The next morning our wake-up call was at 5:30 am. Sam stoked up the fire so we could see in the pitch black morning to roll up our swags and get out to the rock in time to see the sun rise behind the massive monolith. (Yes, did you know that Uluru is actually one giant rock?! Biggest rock in the world, so cool!) We ate breakfast in the parking lot next to the bus and then drove about 30 minutes over to Kata Tjuta, or The Olgas (after the tallest peak, Mt. Olga). We did 2/3rds of the Valley of the Winds hike, and honestly, I’m glad we didn’t do the final part. The place, although beautiful, was eerie and creepy and a bit foreboding. The couple of hours we spent hiking around and listening to aboriginal creation myths was more than enough, and it was nice to be out in the open air again.
We ate a quick lunch and went back to the rock to finish off the rest of our base walk. By the afternoon, a huge cloud had come in and it actually RAINED in the Red Centre. And not just a few drops of spitting rain, it rained in droves (for about 5 minutes) and our little group taking shelter in one of the overhangs of the rock became part of the lucky 4% of people who visit the rock who get to see it in the rain!
That afternoon we had a long drive in the setting sun to Kings Canyon. Stopping only to collect enough firewood to cook that night’s dinner, we made it just in the nick of time to watch the sun fade away over the horizon. Back at our campsite, we sat on our swags around the fire and helped watch over dinner as it cooked in the coals. A few beers later it was time for another night under the stars of the southern sky.

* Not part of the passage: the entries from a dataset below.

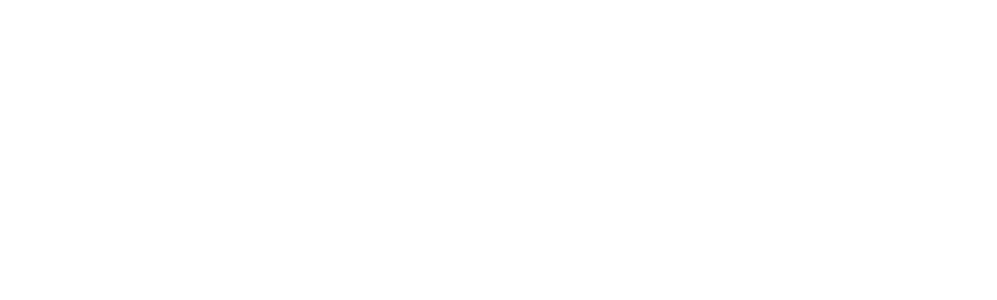
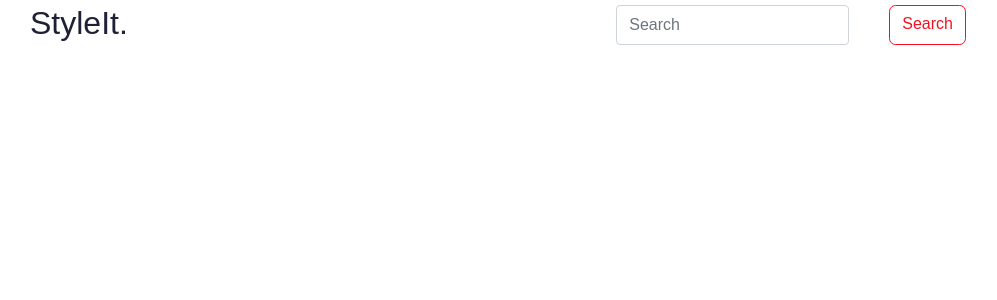
Before and after one commit to Niiischal/React_Clothing, a React (Create React App) app in the folder styleit/: page / in a window 1280 px wide. Shown: the top 300 px of the page, without its empty margins (142-1139 px from the left). Built offline with nearby package versions, Linux system fonts and the light colour scheme; a web font is replaced by a local one.

Commit message:
adding top nav bar

```diff
--- a/styleit/public/index.html
+++ b/styleit/public/index.html
@@ -24,6 +24,7 @@
       work correctly both with client-side routing and a non-root public URL.
       Learn how to configure a non-root public URL by running `npm run build`.
     -->
+    <link href="https://cdn.jsdelivr.net/npm/bootstrap@5.0.2/dist/css/bootstrap.min.css" rel="stylesheet" integrity="sha384-EVSTQN3/azprG1Anm3QDgpJLIm9Nao0Yz1ztcQTwFspd3yD65VohhpuuCOmLASjC" crossorigin="anonymous">
     <title>React App</title>
   </head>
   <body>
@@ -39,5 +40,6 @@
       To begin the development, run `npm start` or `yarn start`.
       To create a production bundle, use `npm run build` or `yarn build`.
     -->
+    <script src="https://cdn.jsdelivr.net/npm/bootstrap@5.0.2/dist/js/bootstrap.bundle.min.js" integrity="sha384-MrcW6ZMFYlzcLA8Nl+NtUVF0sA7MsXsP1UyJoMp4YLEuNSfAP+JcXn/tWtIaxVXM" crossorigin="anonymous"></script>
   </body>
 </html>
--- a/styleit/src/App.jsx
+++ b/styleit/src/App.jsx
@@ -1,10 +1,11 @@
 import React from 'react'
+import Topnav from './components/Topnav'
 
 const App = () => {
   return (
-    <div>
-
-    </div>
+<>
+<Topnav/>
+</>
   )
 }
 
--- /dev/null
+++ b/styleit/src/components/Topnav.jsx
@@ -0,0 +1,18 @@
+import React from 'react'
+import './topnav.css'
+
+const Topnav = () => {
+  return (
+<>
+<div className="container top">
+    <h1>StyleIt.</h1>
+    <div className="search">
+    <input class="form-control me-2" type="search" placeholder="Search" aria-label="Search"></input>
+    <a href="#" className='btn'>Search</a>
+</div>
+</div>
+</>
+  )
+}
+
+export default Topnav
--- /dev/null
+++ b/styleit/src/components/topnav.css
@@ -0,0 +1,26 @@
+.top{
+    height:50px;
+    width: var(--container-width-lg);
+    display: flex;
+    justify-content: space-between;
+}
+
+.top > h1{
+    font-size: 2rem;
+    color: var(--color-black);
+    margin: 4px 0 0 0;
+  }
+
+.top > .search {
+    display: flex;
+    margin-top: 5px;
+    justify-content: flex-end;
+    gap: 2rem;
+    height: 40px;
+    margin-top: 5px;
+}
+
+.search > .btn{
+    text-align: center;
+    padding:.375rem.75rem;
+}
--- a/styleit/src/index.css
+++ b/styleit/src/index.css
@@ -14,6 +14,7 @@
 :root {
   --color-primary: #f3131e;
   --color-black: #1f1f38;
+  --color-white: #fff;
   --color-light: rgba(255, 255, 255, 0.6);
 
   --transition: all 400ms ease;
@@ -36,3 +37,39 @@
   color: var(--color-black) ;
   line-height: 1.7;
 }
+
+.container {
+  width: var(--container-width-lg);
+  margin: 0 auto;
+}
+
+h1,h2,h3,h4,h5{
+  font-weight: 500;
+}
+
+a {
+  color: var(--color-primary);
+  transition: var(--transition);
+}
+a:hover {
+  color: var(--color-black);
+}
+
+
+.btn {
+  width: max-content;
+  display: inline-block;
+  color: var(--color-primary);
+  padding: 0.75rem 1.2rem;
+  border-radius: 0.4rem;
+  cursor: pointer;
+  border: 1px solid var(--color-primary);
+  transition: var(--transition);
+}
+
+.btn:hover {
+  background: var(--color-primary);
+  color: var(--color-white);
+  border-color: var(--color-black);
+
+}
```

The next morning we were up again before sunrise, and hiked like mad up to the top of the canyon to get there in time to greet the day. It was really pretty and we followed it up with a three-hour hike around the rest of the canyon before heading back to Alice Springs via a camel farm. There are over 1.3 million camels in Australia, mostly feral, which were let free in the 1900s by their owners, who were ordered to shoot them once they had served their purpose in helping to build the telegraph line. Camel raising and racing is a highly popular sport in the Red Centre, and we all took turns racing camels down a small track – so hilarious, especially when we put Kim, our barely English-speaking South Korean friend up on one, at least she will have some very interesting stories to take home! Arriving back in Alice, we all had a few hours to get changed and showered and met up back at The Rock bar for dinner, drinks and final farewells.